◆ WHAT YOU HAVE TO DO
Without any pictures, restate the full set of records below exactly.

◆ Change detection outputs
▼▼▼

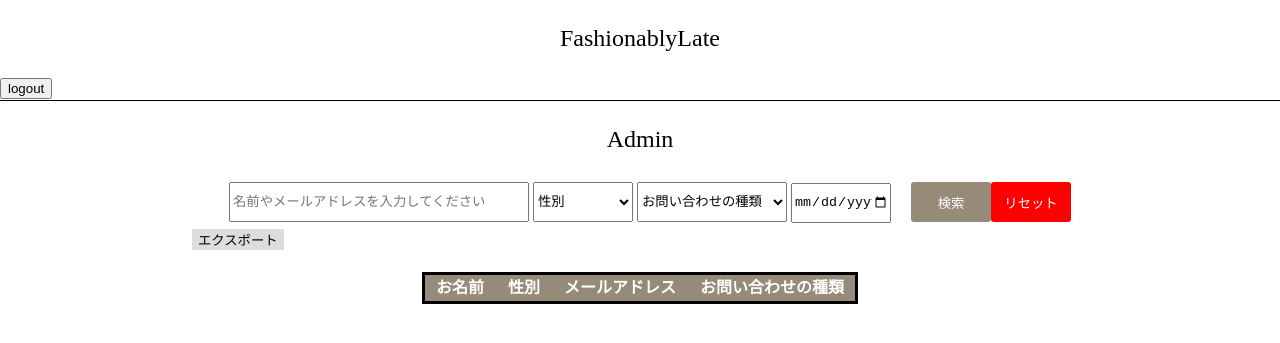
Repository: mayu-ya/test_form
Page: src/resources/views/admin.blade.php
These files come from the project's save history. The page is drawn as it stood at one moment and after the next save; the edit follows.
The browser window is 1280 px wide. The pictures show the whole page.
The pointer rests on the first visible `.table-row`.
The page is served by the project's Laravel application, run on PHP 8.4 with Laravel 8. The template is opened directly, without the code that normally fills it, so the values that code supplies are empty.

Above is the page before, as saved 2026-01-24 13:53:20.

After the next save:
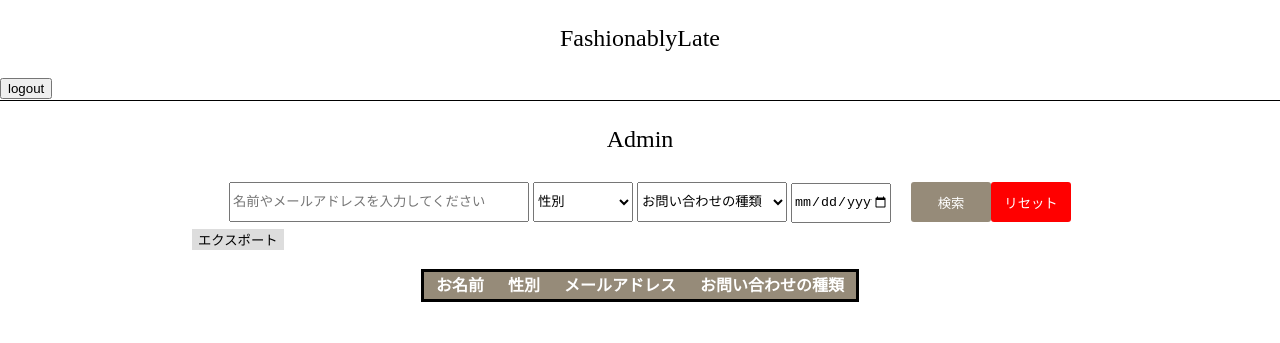
Saved 3 min 45 s later.
--- a/src/public/css/admin.css
+++ b/src/public/css/admin.css
@@ -99,7 +99,7 @@
 }
 
 .table-row:hover {
-    border: 3px solid black;
+    outline: 3px solid black;
 }
 
 .table-title {
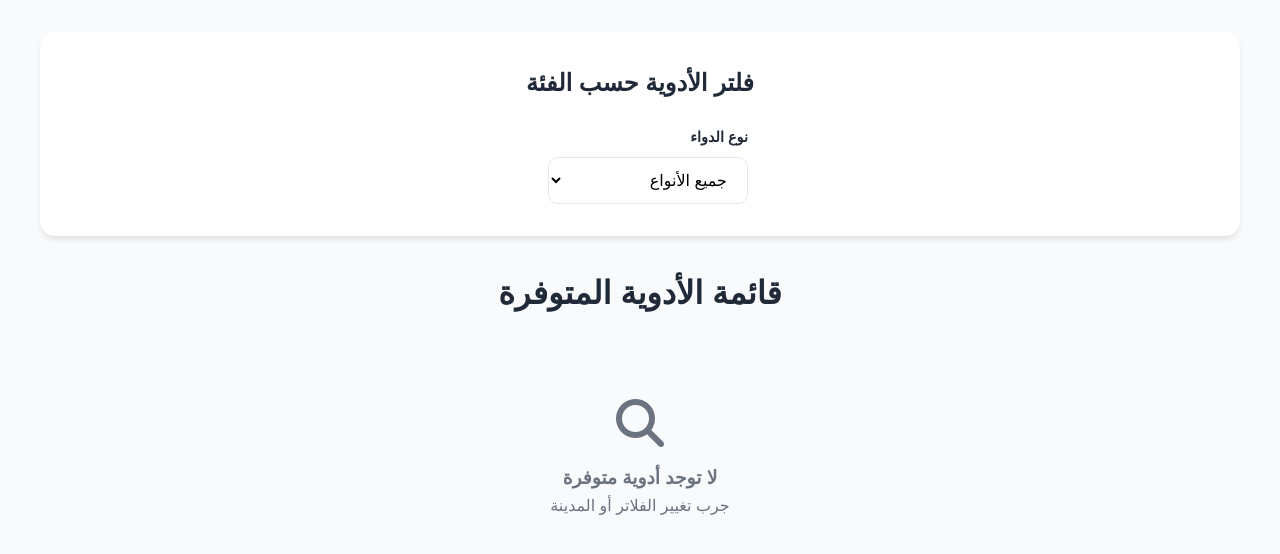
Repository: salahalhadiedris/249dwa.sudan
Page: http://localhost/products/
The author's editor kept a copy of each file at every save. The page is drawn from the files as they stood at one save, then again after the next save.
The browser window is 1280 px wide. The pictures show the whole page.
Some web fonts or font styles are not loaded; a fallback is used. The page is served by the project's application, run on Django 5.2 (manage.py). Queries for data that is not in the repository find no rows.

Above is the page before, as saved 2025-11-17 20:07:22.

After the next save:
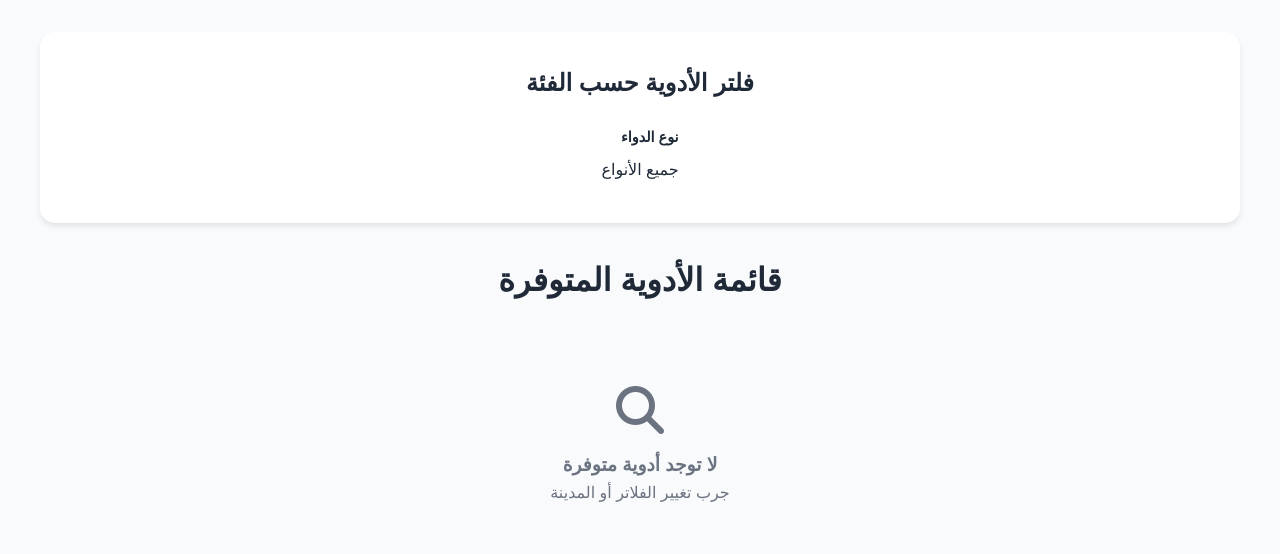
Saved 96 s later.
--- a/pages/templates/pages/products.html
+++ b/pages/templates/pages/products.html
@@ -625,7 +625,7 @@
 
                 <div class="filter-group">
                     <label class="filter-label">نوع الدواء</label>
-                    <select class="filter-select" name="category" id="typeFilter">
+                    <div class="category-card" data-category-id="{{ category.id }}" onclick="filterByCategory(this.getAttribute('data-category-id'))">
                         <option value="">جميع الأنواع</option>
                         {% for category in categories %}
                             <option value="{{ cat.id }}" {% if cat.id|stringformat:"s" == request.GET.category %}selected{% endif %}>{{ cat.name }}</option>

▲▲▲

◆ ANSWER TO THE EXERCISE
Repository: mayu-ya/test_form
Page: src/resources/views/admin.blade.php
These files come from the project's save history. The page is drawn as it stood at one moment and after the next save; the edit follows.
The browser window is 1280 px wide. The pictures show the whole page.
The pointer rests on the first visible `.table-row`.
The page is served by the project's Laravel application, run on PHP 8.4 with Laravel 8. The template is opened directly, without the code that normally fills it, so the values that code supplies are empty.

Above is the page before, as saved 2026-01-24 13:53:20.

After the next save:
Saved 3 min 45 s later.
--- a/src/public/css/admin.css
+++ b/src/public/css/admin.css
@@ -99,7 +99,7 @@
 }
 
 .table-row:hover {
-    border: 3px solid black;
+    outline: 3px solid black;
 }
 
 .table-title {
Repository: salahalhadiedris/249dwa.sudan
Page: http://localhost/products/
The author's editor kept a copy of each file at every save. The page is drawn from the files as they stood at one save, then again after the next save.
The browser window is 1280 px wide. The pictures show the whole page.
Some web fonts or font styles are not loaded; a fallback is used. The page is served by the project's application, run on Django 5.2 (manage.py). Queries for data that is not in the repository find no rows.

Above is the page before, as saved 2025-11-17 20:07:22.

After the next save:
Saved 96 s later.
--- a/pages/templates/pages/products.html
+++ b/pages/templates/pages/products.html
@@ -625,7 +625,7 @@
 
                 <div class="filter-group">
                     <label class="filter-label">نوع الدواء</label>
-                    <select class="filter-select" name="category" id="typeFilter">
+                    <div class="category-card" data-category-id="{{ category.id }}" onclick="filterByCategory(this.getAttribute('data-category-id'))">
                         <option value="">جميع الأنواع</option>
                         {% for category in categories %}
                             <option value="{{ cat.id }}" {% if cat.id|stringformat:"s" == request.GET.category %}selected{% endif %}>{{ cat.name }}</option>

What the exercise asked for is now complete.